After the arrests of Selahattin Demirtas and Figen Yuksekdag, leaders of the pro-Kurdish HDP, public protests continue.
While the initial backlash was not as severe as it was expected to be, partly due to the lack of organization caused by the ban on social media and messaging apps, protests of varying size are reported to have taken place in Izmir, Istanbul, Tunceli, Adana, Corlu, Bodrum, Diyarbakir and Antalya. In various cities in the South-East, such as Hakkari, shops owners refused to open; but were eventually convinced by the police to serve their customers.
All of the protests faced immediate response by the police, while more than a hundred protesters are reported to have been detained. Whether that number is accurate or not is highly debatable, as the protests in Izmir alone resulted in 55 detainees.
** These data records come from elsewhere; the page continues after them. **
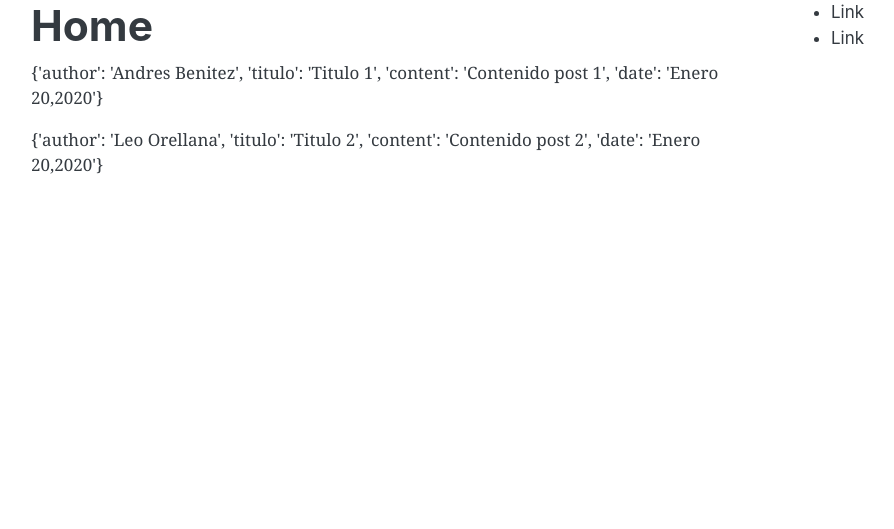
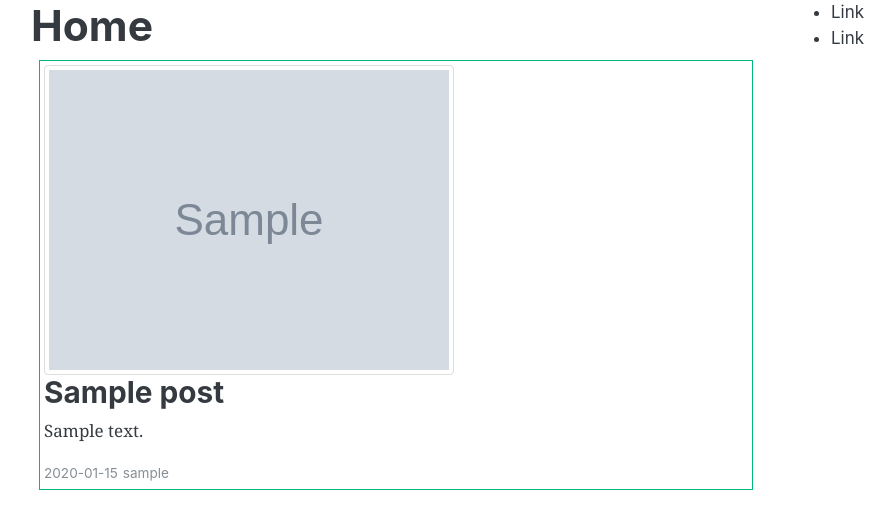
Before and after one commit to abolnaits/myblog, a Flask app: page /home in a window 1280 px wide. Shown: the part 57-586 px from the top of the page, without its empty margins (54-948 px from the left). Run offline with Flask 2, Linux system fonts and the light colour scheme; a user stored in the database is signed in; tables that the repository leaves empty hold one stand-in row (values such as "Sample post"); grey boxes marked "Sample" are stand-in pictures; some libraries are stand-ins or nearby versions.

Commit message:
Post list

```diff
--- a/app/routes.py
+++ b/app/routes.py
@@ -21,11 +21,6 @@ import secrets
 import os
 #Pillow to manipulate images
 from PIL import Image
-
-posts = [
-        {'author':'Andres Benitez','titulo':'Titulo 1','content':'Contenido post 1','date':'Enero 20,2020'},
-        {'author':'Leo Orellana','titulo':'Titulo 2','content':'Contenido post 2','date':'Enero 20,2020'},
-    ]
 
 #Login
 @app.route('/',methods=['GET','POST'])
@@ -85,6 +80,8 @@ def register():
 @app.route('/home')
 @login_required
 def home():
+    #Get all posts
+    posts = Post.query.all()
     return render_template('home.html',posts = posts)
 
 #Perfil del usuario
--- a/app/templates/home.html
+++ b/app/templates/home.html
@@ -5,9 +5,15 @@
             <div class="row">
                 <div class="col-md-8">
                     <h1>Home</h1>
-            {% for post in posts %}
-            <p>{{ post }}</p>
-            {% endfor %}
+                    {% for post in posts %}
+                    <div class="border border-success m-2 p-1">
+                        <img class="img-thumbnail" src="{{url_for('static',filename='img/'+post.author.image_file)}}"/>
+                        <h3>{{ post.title }}</h3>
+                        <p>{{ post.content }}</p>
+                        <small class="text-muted">{{ post.date_posted.strftime("%Y-%m-%d") }}</small>
+                        <small class="text-muted">{{ post.author.username }}</small>
+                        </div>
+                    {% endfor %}
                 </div>
                 <div class="col-md-4">
                     <ul>
```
At least one armed clash in the capital, Ankara, has been confirmed. 20 people of unknown affiliations attacked the police under the cover of a sound grenade in the Altindag district, all were pacified and detained.
International reaction against the HDP arrests also continue. Swedish Minister of Foreign Relations, Margot Wallstöm, said that she hoped the HDP detainees would be released, and that it was necessary for peace in the area that Turkey re-enters peace talks with PKK. The spokesperson for US Department of State, John Kirby said that they were deeply concerned about the developments related to HDP arrests and the internet ban; but Turkey’s NATO membership was not in question. Kirby also condemned the recent Diyarbakir bombing, and called on PKK to stop their attacks (which he dubbed brutal and senseless) against Turkey.